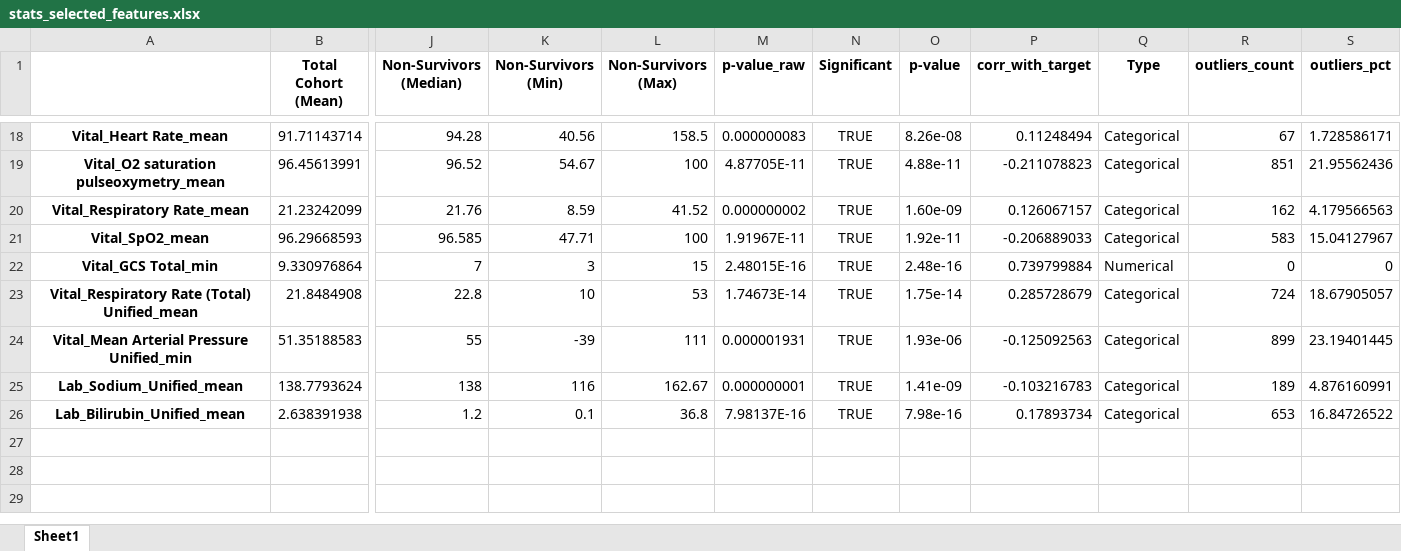
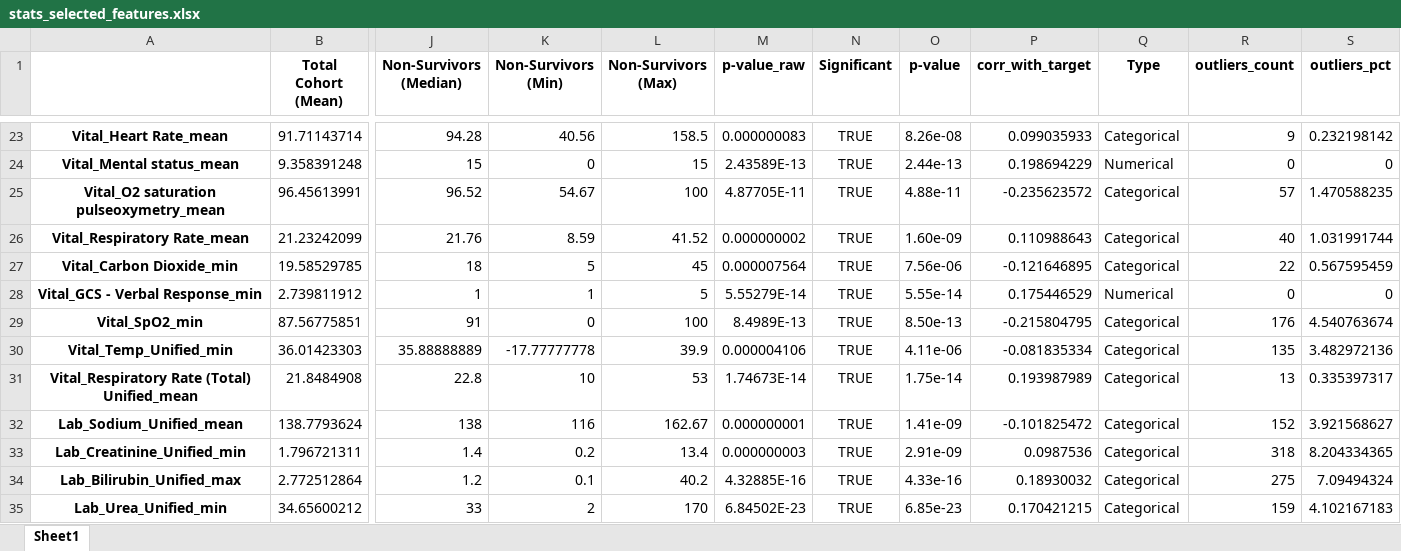
Before and after one commit to anadiazace2002/EHR_Sepsis_Project, an Excel workbook: notebooks/stats_selected_features.xlsx, sheet Sheet1, drawn as a sheet; only a part is shown, gaps mark what is left out; values as stored, in another font and other column widths than the file's, no borders; removed rows and columns are numbered as before the commit, all else as after; rows hold the shown columns only; the diff covers the shown part only; the diff names each change by its address in the sheet, - before the commit and + after, or states it on an @@ line.

```diff
--- a/notebooks/stats_selected_features.xlsx (sheet Sheet1)
+++ b/notebooks/stats_selected_features.xlsx (sheet Sheet1)
-P23 (corr_with_target): 0.11248494
+P23 (corr_with_target): 0.099035933
-R23 (outliers_count): 67
+R23 (outliers_count): 9
-S23 (outliers_pct): 1.728586171
+S23 (outliers_pct): 0.232198142
+row 24: Vital_Mental status_mean | 9.358391248 | 15 | 0 | 15 | 2.43589E-13 | TRUE | 2.44e-13 | 0.198694229 | Numerical | 0 | 0
-P25 (corr_with_target): -0.211078823
+P25 (corr_with_target): -0.235623572
-R25 (outliers_count): 851
+R25 (outliers_count): 57
-S25 (outliers_pct): 21.95562436
+S25 (outliers_pct): 1.470588235
-P26 (corr_with_target): 0.126067157
+P26 (corr_with_target): 0.110988643
-R26 (outliers_count): 162
+R26 (outliers_count): 40
-S26 (outliers_pct): 4.179566563
+S26 (outliers_pct): 1.031991744
-row 21: Vital_SpO2_mean | 96.29668593 | 96.585 | 47.71 | 100 | 1.91967E-11 | TRUE | 1.92e-11 | -0.206889033 | Categorical | 583 | 15.04127967
-row 22: Vital_GCS Total_min | 9.330976864 | 7 | 3 | 15 | 2.48015E-16 | TRUE | 2.48e-16 | 0.739799884 | Numerical | 0 | 0
+row 27: Vital_Carbon Dioxide_min | 19.58529785 | 18 | 5 | 45 | 0.000007564 | TRUE | 7.56e-06 | -0.121646895 | Categorical | 22 | 0.567595459
+row 28: Vital_GCS - Verbal Response_min | 2.739811912 | 1 | 1 | 5 | 5.55279E-14 | TRUE | 5.55e-14 | 0.175446529 | Numerical | 0 | 0
+row 29: Vital_SpO2_min | 87.56775851 | 91 | 0 | 100 | 8.4989E-13 | TRUE | 8.50e-13 | -0.215804795 | Categorical | 176 | 4.540763674
+row 30: Vital_Temp_Unified_min | 36.01423303 | 35.88888889 | -17.77777778 | 39.9 | 0.000004106 | TRUE | 4.11e-06 | -0.081835334 | Categorical | 135 | 3.482972136
-P31 (corr_with_target): 0.285728679
+P31 (corr_with_target): 0.193987989
-R31 (outliers_count): 724
+R31 (outliers_count): 13
-S31 (outliers_pct): 18.67905057
+S31 (outliers_pct): 0.335397317
-row 24: Vital_Mean Arterial Pressure Unified_min | 51.35188583 | 55 | -39 | 111 | 0.000001931 | TRUE | 1.93e-06 | -0.125092563 | Categorical | 899 | 23.19401445
-P32 (corr_with_target): -0.103216783
+P32 (corr_with_target): -0.101825472
-R32 (outliers_count): 189
+R32 (outliers_count): 152
-S32 (outliers_pct): 4.876160991
+S32 (outliers_pct): 3.921568627
-row 26: Lab_Bilirubin_Unified_mean | 2.638391938 | 1.2 | 0.1 | 36.8 | 7.98137E-16 | TRUE | 7.98e-16 | 0.17893734 | Categorical | 653 | 16.84726522
+row 33: Lab_Creatinine_Unified_min | 1.796721311 | 1.4 | 0.2 | 13.4 | 0.000000003 | TRUE | 2.91e-09 | 0.0987536 | Categorical | 318 | 8.204334365
+row 34: Lab_Bilirubin_Unified_max | 2.772512864 | 1.2 | 0.1 | 40.2 | 4.32885E-16 | TRUE | 4.33e-16 | 0.18930032 | Categorical | 275 | 7.09494324
+row 35: Lab_Urea_Unified_min | 34.65600212 | 33 | 2 | 170 | 6.84502E-23 | TRUE | 6.85e-23 | 0.170421215 | Categorical | 159 | 4.102167183
```
Also changed, not shown: 10 added rows, 5 removed rows and 20 edited cells elsewhere in this sheet, notebooks/lm_final_vars.xlsx, 7 other files.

※

In the data above, how many lines carry the string "Numerical"? Only the number should be given.

> [Answer for this exercise]: 3